The American Spectator
Staffers at the Federal Communications Commission with ties to the commission’s chairman, Julius Genachowski, coordinated media and strategy planning with senior Free Press and MoveOn.org officials in the run up to Genachowski’s announcement that he would be seeking an FCC vote on imposing so-called “net neutrality” rules on broadband and the Internet, and doing so when Congress is out of session during the Thanksgiving and Christmas recesses.
“Net neutrality” is a policy proposal that would essentially strip the control and traffic management of broadband networks from those companies that deployed them and make them run properly, and transfer much of that oversight to the federal government. Under the proposal rumored to be under consideration by the FCC, network operators such as AT&T and Comcast would not be allowed to offer consumers prioritized service or quality of service guarantees for such things as movie downloads and video streaming.
“It essentially turns the networks into dumb pipes, so you have billions of people going online and no one is really managing the traffic in a way so that consumers have a good experience,” says an FCC staffer for a Republican commission member. “People don’t realize how much video and communications comes over their broadband lines. This is the left’s attempt to rein in things like Fox News, Pajamas Media, Internet radio broadcasts for Limbaugh and Levin — anything that is data-related or video-related that requires some high-tech network management would be degraded or limited by the imposition of net neutrality.”
Congressional Republicans (and even some Democrats) have stated that they do not believe the FCC has the statutory standing to impose such rules — which would reclassify broadband and Internet services as “telecommunications services” and bring them under rules that were developed for the rotary phone back in the 1930s — without guidance from Congress. More than 100 members from both parties formally requested that the FCC take no action until the House and Senate had had a chance to weigh in on the matter.
But with the Obama Administration quickly losing its own standing with its radical base as it prepares to surrender to Republicans on the Bush tax cut renewals and possible budget cuts, “We need to give our people a win, and right now, [net neutrality] is the only win we will probably be able to give them for at least the next six to eight months,” says a White House official.
About a week ago it appeared that nothing would be done at the FCC, and Free Press, the leftist group founded by Marxist Robert McChesney and financed by George Soros, was due to host a media call to demand FCC action. But that call was canceled without explanation and rescheduled for Monday, November 22, at which point Free Press was able to tout news to its membership that the FCC appeared prepared to act on the neutrality policy.
“We were told [last week] to hold our fire and reschedule our call,” says a Free Press media aide, who requested anonymity for fear of reprisals. “We have friends inside the FCC and they told us that if we just waited a few days, there would be good news for us to announce to our membership. More senior people knew what was happening over there and even had the dates for the ruling circulation and the FCC meeting schedule so we could plan events to support Genachowski and the Democratic commissioners.”
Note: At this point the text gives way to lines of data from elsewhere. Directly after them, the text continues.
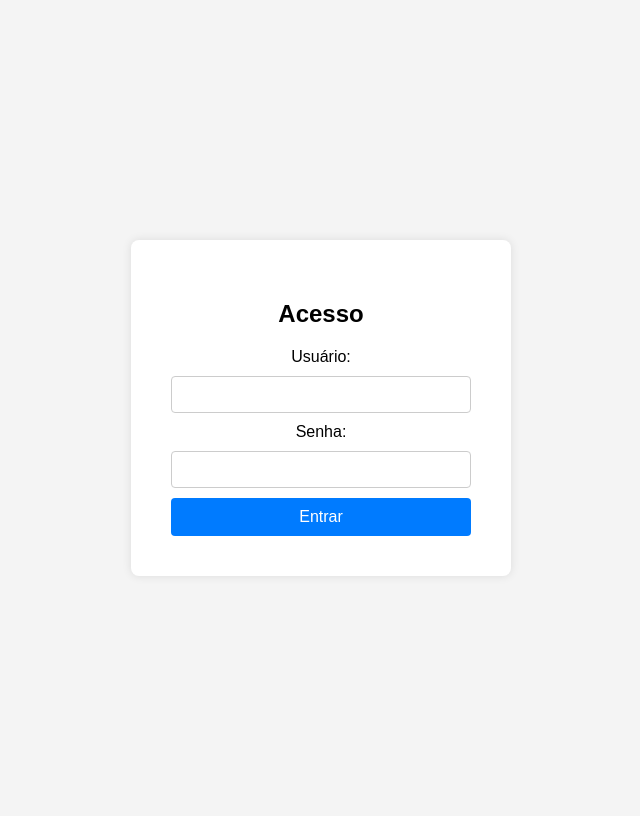
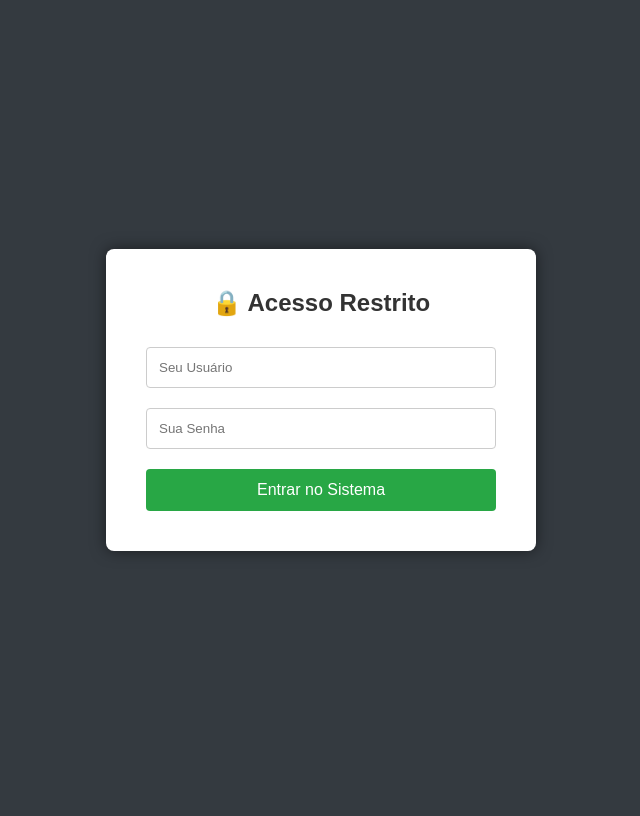
Before and after one commit to Nataliacript/app-casa-madalena, a Django app: a page that uses despesas/templates/login.html in a window 1280 px wide. Shown: the whole page, without its empty margins (319-959 px from the left). After the commit the page ends 553 px from the top, so only its background shows below. Run offline with Django 5.2, Linux system fonts and the light colour scheme.

Commit message:
Sistema de login e logout implementado

```diff
--- a/despesas/templates/editar_lancamento.html
+++ b/despesas/templates/editar_lancamento.html
@@ -73,6 +73,10 @@
 
     <div class="container">
         <h1>✏️ Editar Lançamento</h1>
+        <div style="text-align: right; margin-bottom: 20px;">
+            <a href="{% url 'logout' %}"
+                style="color: red; text-decoration: none; font-weight: bold; font-size: 14px;">🔒 Sair do Sistema</a>
+        </div>
 
         <form method="POST" action="">
             {% csrf_token %}
--- a/despesas/templates/login.html
+++ b/despesas/templates/login.html
@@ -1,37 +1,87 @@
 <!DOCTYPE html>
 <html lang="pt-br">
+
 <head>
     <meta charset="UTF-8">
-    <title>Acesso ao Sistema</title>
+    <title>Login do Sistema</title>
     <style>
-        body { font-family: sans-serif; display: flex; justify-content: center; align-items: center; height: 100vh; background-color: #f4f4f4; }
-        .login-box { background: white; padding: 40px; border-radius: 8px; box-shadow: 0 0 10px rgba(0,0,0,0.1); width: 300px; text-align: center; }
-        input { width: 100%; padding: 10px; margin: 10px 0; border: 1px solid #ccc; border-radius: 4px; box-sizing: border-box; }
-        button { width: 100%; padding: 10px; background-color: #007bff; color: white; border: none; border-radius: 4px; font-size: 16px; cursor: pointer; }
-        button:hover { background-color: #0056b3; }
-        .error { color: red; }
+        body {
+            font-family: sans-serif;
+            background-color: #343a40;
+            display: flex;
+            justify-content: center;
+            align-items: center;
+            height: 100vh;
+            margin: 0;
+        }
+
+        .login-box {
+            background: white;
+            padding: 40px;
+            border-radius: 8px;
+            box-shadow: 0 0 15px rgba(0, 0, 0, 0.5);
+            width: 100%;
+            max-width: 350px;
+        }
+
+        h2 {
+            text-align: center;
+            color: #333;
+            margin-top: 0;
+        }
+
+        input[type="text"],
+        input[type="password"] {
+            width: 100%;
+            padding: 12px;
+            margin: 10px 0;
+            border: 1px solid #ccc;
+            border-radius: 4px;
+            box-sizing: border-box;
+        }
+
+        button {
+            width: 100%;
+            padding: 12px;
+            background-color: #28a745;
+            color: white;
+            border: none;
+            border-radius: 4px;
+            font-size: 16px;
+            cursor: pointer;
+            margin-top: 10px;
+        }
+
+        button:hover {
+            background-color: #218838;
+        }
+
+        .erro {
+            color: red;
+            text-align: center;
+            font-size: 14px;
+            margin-bottom: 10px;
+        }
     </style>
 </head>
+
 <body>
 
-<div class="login-box">
-    <h2>Acesso</h2>
+    <div class="login-box">
+        <h2>🔒 Acesso Restrito</h2>
 
-    {% if form.errors %}
-        <p class="error">Usuário ou senha inválidos.</p>
-    {% endif %}
+        {% if erro %}
+        <div class="erro">{{ erro }}</div>
+        {% endif %}
 
-    <form method="post">
-        {% csrf_token %}
-        <label>Usuário:</label>
-        <input type="text" name="username" required>
-
-        <label>Senha:</label>
-        <input type="password" name="password" required>
-
-        <button type="submit">Entrar</button>
-    </form>
-</div>
+        <form method="POST">
+            {% csrf_token %}
+            <input type="text" name="username" placeholder="Seu Usuário" required>
+            <input type="password" name="password" placeholder="Sua Senha" required>
+            <button type="submit">Entrar no Sistema</button>
+        </form>
+    </div>
 
 </body>
+
 </html>
--- a/despesas/templates/novo_lancamento.html
+++ b/despesas/templates/novo_lancamento.html
@@ -66,6 +66,11 @@
 
     <div class="container">
         <h1>Lançar Nova Despesa</h1>
+
+        <div style="text-align: right; margin-bottom: 20px;">
+            <a href="{% url 'logout' %}"
+                style="color: red; text-decoration: none; font-weight: bold; font-size: 14px;">🔒 Sair do Sistema</a>
+        </div>
 
         <form method="POST" action="{% url 'criar_despesa' %}" style="display: grid; gap: 15px;">
 
--- a/despesas/urls.py
+++ b/despesas/urls.py
@@ -20,6 +20,7 @@ urlpatterns = [
     path('editar/<int:id>/', views.editar_despesa, name='editar_despesa'),
     path('excluir/<int:id>/', views.excluir_despesa, name='excluir_despesa'),
     path('login/', views.tela_login, name='tela_login'),
+	path('logout/', views.deslogar, name='logout'),
     path('exportar/', views.exportar_excel, name='exportar_excel'),
     path('resultado/', views.resultado_page, name='resultado_page'),
     path('extras/', views.listar_extras, name='listar_extras'),
--- a/despesas/views.py
+++ b/despesas/views.py
@@ -3,11 +3,17 @@ from django.http import HttpResponse
 import pandas as pd
 import json
 from .models import Despesa, ArquivoResultado, Extra, ConfigProduto, ConfigOrigem
+from django.contrib.auth import authenticate, login, logout
+from django.contrib.auth.decorators import login_required
 
+
+
+@login_required(login_url='/login/')
 def listar_despesas(request):
     despesas = Despesa.objects.all()
     return render(request, 'lista_despesas.html', {'despesas': despesas})
 
+@login_required(login_url='/login/')
 def criar_despesa(request):
     if request.method == 'POST':
         data = request.POST.get('data')
@@ -27,11 +33,13 @@ def criar_despesa(request):
 
     return render(request, 'novo_lancamento.html')
 
+@login_required(login_url='/login/')
 def excluir_despesa(request, id):
     despesa = Despesa.objects.get(id=id)
     despesa.delete()
     return redirect('home')
 
+@login_required(login_url='/login/')
 def editar_despesa(request, id):
     # 1. Vai no banco de dados e busca a despesa exata com aquele ID
     despesa = Despesa.objects.get(id=id)
@@ -56,13 +64,29 @@ def editar_despesa(request, id):
     # 3. Se for apenas entrar na página (GET), manda o HTML com os dados dessa despesa
     return render(request, 'editar_lancamento.html', {'despesa': despesa})
 
+
 def tela_login(request):
+    if request.method == 'POST':
+        username = request.POST.get('username')
+        password = request.POST.get('password')
+        user = authenticate(request, username=username, password=password)
+        if user is not None:
+            login(request, user)
+            return redirect('home')
+        else:
+            # Se errar a senha, recarrega a página com erro
+            return render(request, 'login.html', {'erro': 'Usuário ou senha incorretos!'})
     return render(request, 'login.html')
 
+def deslogar(request):
+    logout(request)
+    return redirect('tela_login')
+
+@login_required(login_url='/login/')
 def tela_exportar(request):
     return render(request, 'exportar_excel.html')
 
-# --- NOVA FUNÇÃO DE EXPORTAR EXCEL ---
+@login_required(login_url='/login/')
 def exportar_excel(request):
     # 1. Puxa todos os dados do banco
     dados = Despesa.objects.all().values('data', 'origem', 'categoria', 'subcategoria', 'numero', 'valor', 'info', 'descricao')
@@ -80,7 +104,7 @@ def exportar_excel(request):
     # 5. Entrega o arquivo
     return response
 
-
+@login_required(login_url='/login/')
 def resultado_page(request):
     arquivos_salvos = ArquivoResultado.objects.all().order_by('-data_upload')
     tabela_html = ""
@@ -144,11 +168,12 @@ def resultado_page(request):
         'aba_selecionada': aba_selecionada
     })
 
-
+@login_required(login_url='/login/')
 def listar_extras(request):
     extras = Extra.objects.all().order_by('-data')
     return render(request, 'lista_extras.html', {'extras': extras})
 
+@login_required(login_url='/login/')
 def novo_extra(request):
     produtos_json = "[]"
     origens_json = "[]"
@@ -195,6 +220,7 @@ def novo_extra(request):
 
     return render(request, 'novo_extra.html', {'produtos_json': produtos_json, 'origens_json': origens_json})
 
+@login_required(login_url='/login/')
 def upload_config_extras(request):
     if request.method == 'POST':
         if 'arquivo_produtos' in request.FILES:
--- a/meuprojeto/settings.py
+++ b/meuprojeto/settings.py
@@ -106,6 +106,9 @@ AUTH_PASSWORD_VALIDATORS = [
 ]
 
 
+LOGIN_URL = '/login/'
+LOGOUT_REDIRECT_URL = '/login/'
+
 # Internationalization
 # https://docs.djangoproject.com/en/6.0/topics/i18n/
 
```
Also changed, not shown: despesas/templates/lista_despesas.html (+19 -7 lines), 1 other file.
Speaking with outside public interest groups or industry officials is not forbidden at the FCC, though in the case of an issue like “net neutrality,” FCC staff involved at any level with the decision making process are required to publicly file an ex parte notice about any discussions related to the policy issue they have with outside groups. To date, no ex parte filings have been filed related to any contact a senior FCC official might have had with senior officials at Free Press. A number of current FCC officials have ties to Free Press, including Jen Howard, currently spokesperson for Genachowski, who formerly was a spokesperson for Free Press.
In the past year, Free Press has been caught in several ethics missteps related to its claims of not lobbying Democrats on Capitol Hill or at the FCC. In one instance, the group was caught drafting letters to be published under the names of liberal Democrats addressed to the FCC and intended to influence that decision-making body. Republicans on Capitol Hill have already made it clear that oversight of the FCC will be a priority for the House Energy and Commerce Committee.
As it stands, the FCC will release the planned rulemaking for net neutrality while Congress is out of town on Thanksgiving recess, and would vote on the rules on December 21, when Congress is on Christmas recess. “In short, they are doing this in such a way that it is rubbing our noses in it,” says a Republican staffer on House Energy and Commerce. “Unless folks just rise up and make noise about this, there isn’t much we can do until after the new year when we get back and have control of the committee.”